One of the issues raised was that of perinatal care. I spoke with Wera earlier this year about her bill to legislate for routine mental health checks up for new mothers after six weeks. I told her this was an issue that I felt very strongly about, as I knew it was new mothers in Bristol who were suffering disproportionately compared with the rest of the country.
In Bristol, up to 1 in 5 new mums are affected by mental health problems in this period – double the national average. An estimated 1000 women every year will develop mild to moderate depression during this period.
What concerns me even more about this is that an estimated half of those suffering go undiagnosed. Depression before, during and after giving birth is a serious condition which too easily goes unrecognised. Nearly half of new mothers who suffer from depression in the perinatal period suffer in silence, afraid to speak out for fear of judgement or, worse, losing their child.
There is, of course, a stigma still attached to depression which new mothers, quite understandably, may be fearful of admitting they have. Not only is there the fear of judgement but of having your new baby taken away from you if you are classified as unfit to be a parent. Though this is a highly unlikely scenario, the stigma and the fear are still there.

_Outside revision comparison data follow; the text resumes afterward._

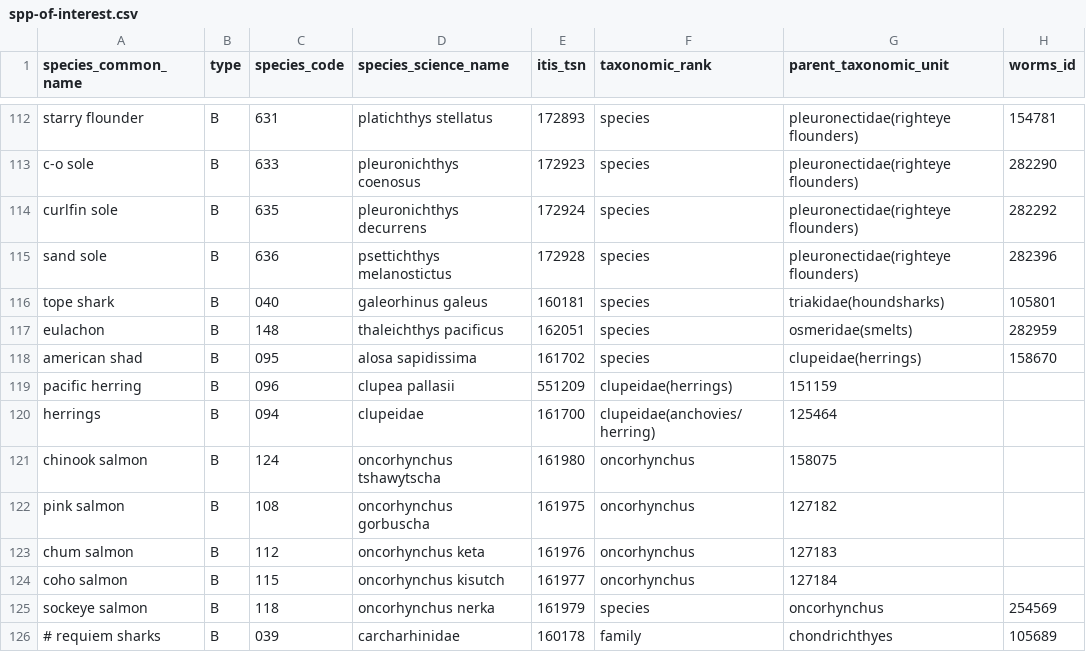
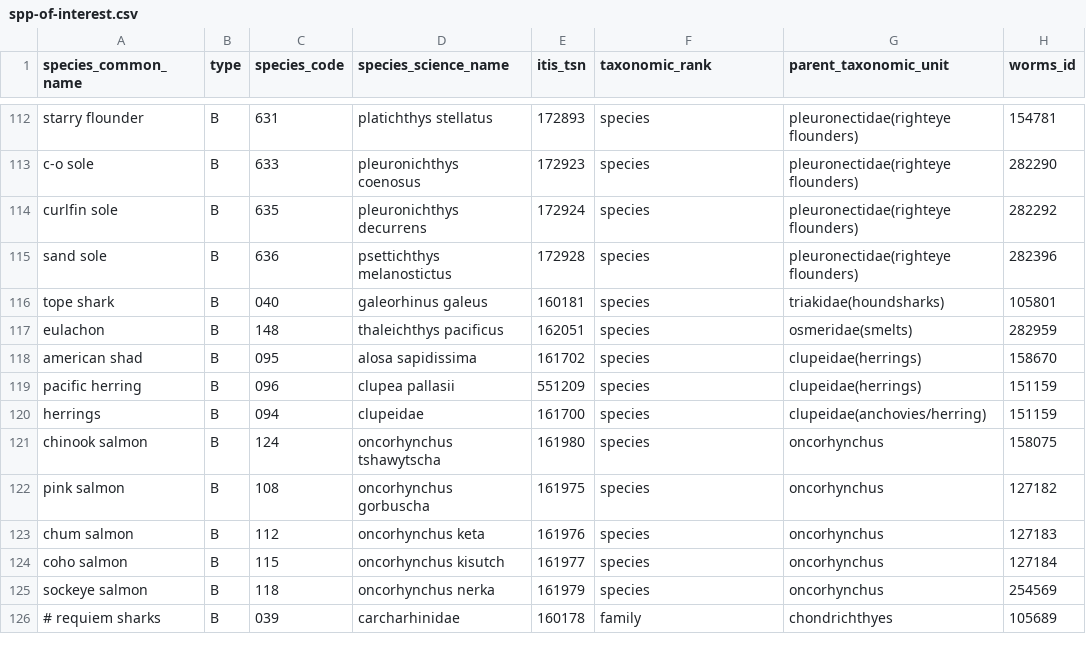
Before and after one commit to pbs-assess/gfsynopsis, a CSV file: inst/extdata/spp-of-interest.csv, drawn as a sheet; only a part is shown, gaps mark what is left out.

Commit message:
Update spp-of-interest.csv

```diff
--- a/inst/extdata/spp-of-interest.csv
+++ b/inst/extdata/spp-of-interest.csv
@@ -118,8 +118,8 @@ eulachon,B,148,thaleichthys pacificus,162051,species,osmeridae(smelts),282959
 american shad,B,095,alosa sapidissima,161702,species,clupeidae(herrings),158670
-pacific herring,B,096,clupea pallasii,551209,clupeidae(herrings),151159
-herrings,B,094,clupeidae,161700,clupeidae(anchovies/herring),125464
-chinook salmon,B,124,oncorhynchus tshawytscha,161980,oncorhynchus,158075
-pink salmon,B,108,oncorhynchus gorbuscha,161975,oncorhynchus,127182
-chum salmon,B,112,oncorhynchus keta,161976,oncorhynchus,127183
-coho salmon,B,115,oncorhynchus kisutch,161977,oncorhynchus,127184
+pacific herring,B,096,clupea pallasii,551209,species,clupeidae(herrings),151159
+herrings,B,094,clupeidae,161700,species,clupeidae(anchovies/herring),151159
+chinook salmon,B,124,oncorhynchus tshawytscha,161980,species,oncorhynchus,158075
+pink salmon,B,108,oncorhynchus gorbuscha,161975,species,oncorhynchus,127182
+chum salmon,B,112,oncorhynchus keta,161976,species,oncorhynchus,127183
+coho salmon,B,115,oncorhynchus kisutch,161977,species,oncorhynchus,127184
 sockeye salmon,B,118,oncorhynchus nerka,161979,species,oncorhynchus,254569
```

What probably isn’t helping is that new mothers are given virtually no time at all to talk with a health care professional about their mental health. 47% of new mothers get less than 3 minutes to discuss their mental health with a health care professional. That is simply not enough time to explain the complex set of emotions that a new mother feels to someone of whom they may be fearful of revealing the full truth. This has to change.
Depression is a huge problem for new mothers and requires time, care and professional help. Untreated it can also have serious consequences on newborn children and can limit their development. Rather than make new mothers suffer in silence, it is time we opened up the perinatal conversation and treated mental health seriously.
As your MP I will be proud to work with Wera in ensuring her bill gets maximum support and I will work hard to demand better perinatal mental health services from our local NHS Trust for all new mothers in Bristol West.